Winner - Urban Splash

Sponsored by Buro Happold

The successes and the awards just keep on coming for Urban Splash. Over the past year the company has sold all its homes within a matter of hours in schemes such as the Rotunda in Birmingham and Chimney Pot Park, a makeover of a traditional Victorian terrace in Salford. It completed work on the off-site manufactured Moho apartments in Manchester, and on its Foster and Partners-designed Budenberg apartment building in Altrincham, Cheshire. And it has started work on site on the Will Alsop-designed Chips, part of the New Islington regeneration in Manchester.

Urban Splash has an ability to grab attention with the quality of its designs and the sheer audacity of its proposals.

The company has earned this award for continuing to innovate across regeneration, and for demonstrating that bravery is not only good for grabbing headlines but can also be good for business. In the past financial year Urban Splash increased pre-tax profit by 78% and grew turnover by 114%.

So what’s next for the firm? Well, Imperial House in Bristol, now called Lake Shore, is one of a number of new projects in the offing. Exactly what Urban Splash will be doing is yet to be seen, but one thing is certain: it won’t be safe, boring or conventional.

Runners up

Countryside Properties

A £6.5bn development programme, 10,000 new homes in the pipeline and mixed-use schemes that bring economic benefits to communities. This is developer Countryside Properties in action. Through schemes such as The Chertsey Opportunity in Surrey, Countryside is delivering regeneration and place-making on a large-scale. In Chertsey, the company worked with Runnymede council to develop an 11 acre town centre site with 155,500ft2 of office space, 93 apartments, a new town square and ancillary retail accommodation. In Manchester, the company created The Edge, a high-rise mixed-use scheme.

LPC Living

Where is the first-time buyer, many industry professionals are asking. The answer could be: standing in a queue to snap up one of LPC Living’s homes. By the middle of this year, LPC had housed more than 600 first-time buyers in Salford, Manchester and Liverpool through privately financed regeneration initiatives. These include the refurbishment of Lakeside in Liverpool, formerly a set of council tower blocks with just one resident, which now consists of apartments sold at under £60,000. The company also achieved early sales success with Quay 5, an apartment scheme in the notorious Ordsall area of Salford, undertaken with Salford council. Through such projects, it is challenging local perceptions, bringing new people into communities, and playing a key role in regeneration.

Thornfield Properties
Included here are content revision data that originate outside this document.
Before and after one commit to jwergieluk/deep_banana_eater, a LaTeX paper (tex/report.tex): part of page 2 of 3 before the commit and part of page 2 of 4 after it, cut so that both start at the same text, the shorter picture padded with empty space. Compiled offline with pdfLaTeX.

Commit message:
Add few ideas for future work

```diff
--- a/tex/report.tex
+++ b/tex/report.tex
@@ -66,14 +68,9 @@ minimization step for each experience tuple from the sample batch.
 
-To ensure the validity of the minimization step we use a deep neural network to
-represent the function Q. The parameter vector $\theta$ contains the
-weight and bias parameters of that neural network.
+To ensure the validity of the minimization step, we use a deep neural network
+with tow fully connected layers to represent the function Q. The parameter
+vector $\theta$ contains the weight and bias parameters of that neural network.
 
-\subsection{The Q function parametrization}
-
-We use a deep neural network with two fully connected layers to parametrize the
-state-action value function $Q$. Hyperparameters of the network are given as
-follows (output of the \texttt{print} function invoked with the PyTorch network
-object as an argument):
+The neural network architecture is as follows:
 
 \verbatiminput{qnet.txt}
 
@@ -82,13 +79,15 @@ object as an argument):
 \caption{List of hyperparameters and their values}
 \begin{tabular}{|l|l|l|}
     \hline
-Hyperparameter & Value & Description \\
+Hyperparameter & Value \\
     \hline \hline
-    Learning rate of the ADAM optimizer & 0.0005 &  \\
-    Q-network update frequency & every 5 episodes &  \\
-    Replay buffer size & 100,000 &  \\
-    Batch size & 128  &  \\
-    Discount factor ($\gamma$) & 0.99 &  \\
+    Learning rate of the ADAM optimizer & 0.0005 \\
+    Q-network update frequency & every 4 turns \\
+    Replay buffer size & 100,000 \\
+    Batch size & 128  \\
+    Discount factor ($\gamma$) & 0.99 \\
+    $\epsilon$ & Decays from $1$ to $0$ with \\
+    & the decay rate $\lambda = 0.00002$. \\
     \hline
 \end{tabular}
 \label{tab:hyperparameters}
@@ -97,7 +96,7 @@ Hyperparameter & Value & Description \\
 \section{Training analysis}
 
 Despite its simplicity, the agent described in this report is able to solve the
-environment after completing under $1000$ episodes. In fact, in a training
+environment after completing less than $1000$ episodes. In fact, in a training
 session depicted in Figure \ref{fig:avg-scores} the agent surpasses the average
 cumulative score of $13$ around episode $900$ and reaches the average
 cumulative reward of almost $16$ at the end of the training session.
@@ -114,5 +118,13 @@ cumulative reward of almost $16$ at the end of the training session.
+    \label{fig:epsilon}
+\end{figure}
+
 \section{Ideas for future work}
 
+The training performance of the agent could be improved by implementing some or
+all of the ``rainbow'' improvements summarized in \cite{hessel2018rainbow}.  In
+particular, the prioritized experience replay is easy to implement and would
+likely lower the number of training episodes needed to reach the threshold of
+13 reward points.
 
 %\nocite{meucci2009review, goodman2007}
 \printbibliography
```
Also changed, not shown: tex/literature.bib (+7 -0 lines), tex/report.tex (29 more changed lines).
Back to basics is Thornfield’s approach to regeneration. The company focuses on people and communities to bring about enduring and sustainable change. With 10 million ft2 of projects in progress with an end value of close to £2bn, the company has plenty of opportunity to practice its approach. One successful example is The Centre, Feltham, west London. Feltham centre was a derelict 1960s shopping precinct next to decrepit council flats before Thornfield’s intervention. The developer recognised that new community uses, including a library, community centre and medical centre, would help bring new life to the location. Around the community facilities new stores have been developed, notably an 80,000ft2 Asda, a hotel, 800 mixed-tenure apartments and other amenities. The new retail units are occupied and rents have risen; the homes, which are being developed by Barratt, are selling well and the library has 40,000 active users. It is a clear success story.